Problem requirements: Give the number of lines in the records below that include "through", and nothing more.

[Data provided — start]

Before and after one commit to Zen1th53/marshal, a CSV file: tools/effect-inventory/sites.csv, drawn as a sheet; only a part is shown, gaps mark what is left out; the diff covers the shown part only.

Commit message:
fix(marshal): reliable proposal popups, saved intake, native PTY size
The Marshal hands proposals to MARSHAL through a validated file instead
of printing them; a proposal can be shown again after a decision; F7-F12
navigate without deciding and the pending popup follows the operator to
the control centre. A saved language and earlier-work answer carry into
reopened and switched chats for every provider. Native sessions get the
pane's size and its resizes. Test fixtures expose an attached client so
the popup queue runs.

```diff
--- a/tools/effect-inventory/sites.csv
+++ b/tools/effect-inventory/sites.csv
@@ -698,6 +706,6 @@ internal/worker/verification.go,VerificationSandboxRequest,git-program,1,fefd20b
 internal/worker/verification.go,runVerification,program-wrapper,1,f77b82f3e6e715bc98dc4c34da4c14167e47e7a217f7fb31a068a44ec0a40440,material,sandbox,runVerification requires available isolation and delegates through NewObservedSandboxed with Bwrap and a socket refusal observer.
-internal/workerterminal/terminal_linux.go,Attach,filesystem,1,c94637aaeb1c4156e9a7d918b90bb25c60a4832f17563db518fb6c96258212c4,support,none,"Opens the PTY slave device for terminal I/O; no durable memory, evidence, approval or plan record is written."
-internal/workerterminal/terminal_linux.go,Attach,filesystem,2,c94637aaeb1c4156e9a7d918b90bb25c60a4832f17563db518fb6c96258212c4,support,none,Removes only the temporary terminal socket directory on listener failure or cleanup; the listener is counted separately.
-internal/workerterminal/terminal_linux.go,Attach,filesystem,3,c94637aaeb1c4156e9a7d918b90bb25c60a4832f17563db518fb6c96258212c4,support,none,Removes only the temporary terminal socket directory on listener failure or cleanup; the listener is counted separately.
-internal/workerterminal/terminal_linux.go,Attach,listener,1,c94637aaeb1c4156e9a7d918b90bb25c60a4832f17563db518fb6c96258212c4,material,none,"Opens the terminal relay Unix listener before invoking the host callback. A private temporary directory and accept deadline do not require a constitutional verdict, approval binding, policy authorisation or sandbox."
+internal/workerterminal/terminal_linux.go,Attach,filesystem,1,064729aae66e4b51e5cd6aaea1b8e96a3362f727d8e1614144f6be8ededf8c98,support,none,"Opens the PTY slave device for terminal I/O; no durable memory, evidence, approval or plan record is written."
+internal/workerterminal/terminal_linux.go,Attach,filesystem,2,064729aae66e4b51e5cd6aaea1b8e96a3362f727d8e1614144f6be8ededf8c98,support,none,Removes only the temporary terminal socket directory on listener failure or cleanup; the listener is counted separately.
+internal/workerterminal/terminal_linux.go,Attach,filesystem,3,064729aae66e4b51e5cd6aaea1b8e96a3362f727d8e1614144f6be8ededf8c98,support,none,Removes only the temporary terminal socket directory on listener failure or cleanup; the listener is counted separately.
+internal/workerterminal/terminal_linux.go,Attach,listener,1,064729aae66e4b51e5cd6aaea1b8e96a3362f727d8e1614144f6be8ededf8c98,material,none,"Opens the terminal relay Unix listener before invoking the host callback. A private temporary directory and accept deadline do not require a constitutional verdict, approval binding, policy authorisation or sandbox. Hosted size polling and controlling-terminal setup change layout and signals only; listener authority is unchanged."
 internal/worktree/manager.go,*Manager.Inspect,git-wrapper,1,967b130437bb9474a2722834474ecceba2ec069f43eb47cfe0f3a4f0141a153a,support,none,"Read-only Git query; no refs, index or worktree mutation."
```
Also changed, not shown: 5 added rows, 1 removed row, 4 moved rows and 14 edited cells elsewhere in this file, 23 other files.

[Data provided — finish]

Your response: 2